I have just completed a whirlwind trek around the alien planet called Gnu Ongland or something like that, in a quest to gather more information about the life and tools of Henry O. Studley as I get myself primed for completing the manuscript for VIRTUOSO, my book about Studley’s tool cabinet, his tools, and his workbench.  As you may know, I have become what some folks would call “obsessed” with the style of workbench vise found on Studley’s bench.  I am not obsessed, I am merely hyper-interested.

My first in-person encounter with this style of vise – I now know is referred to as a “piano-maker’s wheel handled vise” — was when I entered into the presence of the Studley ensemble for the first time three autumns ago.  Admittedly I knew little about this tool form, and have been trying to resolve that shortcoming in the intervening years.  Since then I have learned of almost twenty examples of this vise, many of which have a provenance founded in the piano-maker’s trade.  For the rest, I simply do not know of the history for the vises.

This trip was primarily to examine and photograph a half dozen of these vises, the genesis of which is, at this point, mostly unknown.  An earlier trip last winter was for the same purpose.  One of the truly intriguing elements of this quest is that these vises are all “of a type” yet no two are identical to each other.  None have any maker’s marks, although a few have some inventory (?) numbers stamped on them.

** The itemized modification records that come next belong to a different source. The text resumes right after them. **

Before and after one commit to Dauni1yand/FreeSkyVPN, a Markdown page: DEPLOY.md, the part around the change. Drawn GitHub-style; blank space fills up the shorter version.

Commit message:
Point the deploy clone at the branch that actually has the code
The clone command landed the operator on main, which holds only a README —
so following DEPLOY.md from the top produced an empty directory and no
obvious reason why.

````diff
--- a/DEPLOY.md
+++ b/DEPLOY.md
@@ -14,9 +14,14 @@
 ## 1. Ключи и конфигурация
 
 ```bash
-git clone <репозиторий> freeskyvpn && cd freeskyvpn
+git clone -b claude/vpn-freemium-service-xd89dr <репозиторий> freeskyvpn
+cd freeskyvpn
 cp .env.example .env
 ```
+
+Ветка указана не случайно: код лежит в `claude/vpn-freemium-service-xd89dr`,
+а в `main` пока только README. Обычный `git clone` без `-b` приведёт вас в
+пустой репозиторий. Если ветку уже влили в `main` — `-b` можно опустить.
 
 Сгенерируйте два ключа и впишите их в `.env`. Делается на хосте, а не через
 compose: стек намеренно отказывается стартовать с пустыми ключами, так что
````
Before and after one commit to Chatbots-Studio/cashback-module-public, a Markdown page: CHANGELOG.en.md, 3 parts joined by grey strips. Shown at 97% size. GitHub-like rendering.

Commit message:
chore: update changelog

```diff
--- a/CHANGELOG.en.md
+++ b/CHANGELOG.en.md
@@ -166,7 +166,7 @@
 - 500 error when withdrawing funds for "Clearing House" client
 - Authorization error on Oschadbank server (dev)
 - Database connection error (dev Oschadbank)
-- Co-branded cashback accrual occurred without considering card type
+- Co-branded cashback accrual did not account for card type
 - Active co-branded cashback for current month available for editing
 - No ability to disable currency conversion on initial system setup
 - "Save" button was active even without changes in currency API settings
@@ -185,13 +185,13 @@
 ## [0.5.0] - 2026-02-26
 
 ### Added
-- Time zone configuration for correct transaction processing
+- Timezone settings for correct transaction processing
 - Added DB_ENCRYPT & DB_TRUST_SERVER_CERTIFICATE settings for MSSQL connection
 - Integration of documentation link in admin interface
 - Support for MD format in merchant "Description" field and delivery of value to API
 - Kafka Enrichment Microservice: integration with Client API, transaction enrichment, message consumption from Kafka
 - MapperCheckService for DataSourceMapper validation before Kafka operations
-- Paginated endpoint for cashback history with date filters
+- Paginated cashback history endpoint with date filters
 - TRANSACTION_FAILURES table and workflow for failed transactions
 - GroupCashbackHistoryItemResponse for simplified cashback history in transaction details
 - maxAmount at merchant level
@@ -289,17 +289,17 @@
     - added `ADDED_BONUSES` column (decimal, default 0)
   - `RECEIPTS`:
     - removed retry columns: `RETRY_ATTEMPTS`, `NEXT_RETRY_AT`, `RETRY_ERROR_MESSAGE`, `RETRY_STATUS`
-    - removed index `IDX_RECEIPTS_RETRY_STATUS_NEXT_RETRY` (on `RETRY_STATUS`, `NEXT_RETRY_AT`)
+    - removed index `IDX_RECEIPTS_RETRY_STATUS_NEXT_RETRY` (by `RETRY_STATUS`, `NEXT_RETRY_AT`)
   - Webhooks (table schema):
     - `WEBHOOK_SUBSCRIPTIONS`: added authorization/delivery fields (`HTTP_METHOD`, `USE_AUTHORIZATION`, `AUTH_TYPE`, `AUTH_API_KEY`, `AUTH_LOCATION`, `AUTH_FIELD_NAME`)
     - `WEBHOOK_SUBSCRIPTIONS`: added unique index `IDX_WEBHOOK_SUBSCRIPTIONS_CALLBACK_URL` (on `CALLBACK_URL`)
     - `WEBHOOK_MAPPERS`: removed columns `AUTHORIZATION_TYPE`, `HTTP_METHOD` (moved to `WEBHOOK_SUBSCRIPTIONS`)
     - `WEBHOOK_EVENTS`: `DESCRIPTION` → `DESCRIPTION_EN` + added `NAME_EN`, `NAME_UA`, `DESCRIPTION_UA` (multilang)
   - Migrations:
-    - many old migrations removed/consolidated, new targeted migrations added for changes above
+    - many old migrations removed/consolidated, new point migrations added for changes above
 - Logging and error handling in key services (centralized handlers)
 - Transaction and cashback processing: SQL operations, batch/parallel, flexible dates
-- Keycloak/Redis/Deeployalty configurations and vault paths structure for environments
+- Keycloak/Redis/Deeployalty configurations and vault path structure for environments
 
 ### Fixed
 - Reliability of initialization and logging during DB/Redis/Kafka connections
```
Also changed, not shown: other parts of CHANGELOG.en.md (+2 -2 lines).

There are clearly two general types of wheel-handled piano vises; end vises and face vises.  While they appear alike on the surface, they are different underneath.  With each one slightly different than all the others, a number of questions arise.  Who made them, and why are they similar yet unique in more than incidental ways?

It is clear that these were a well-known type, of similar form, yet they were made by numerous different patternmakers, foundries and machine shops.

Over the coming series of blog posts I will be recounting the examples of the vises I have found thus far, in part to “think out loud” about them, in part to get out the word that I would like to learn more and learn of additional examples and histories.

Stay tuned.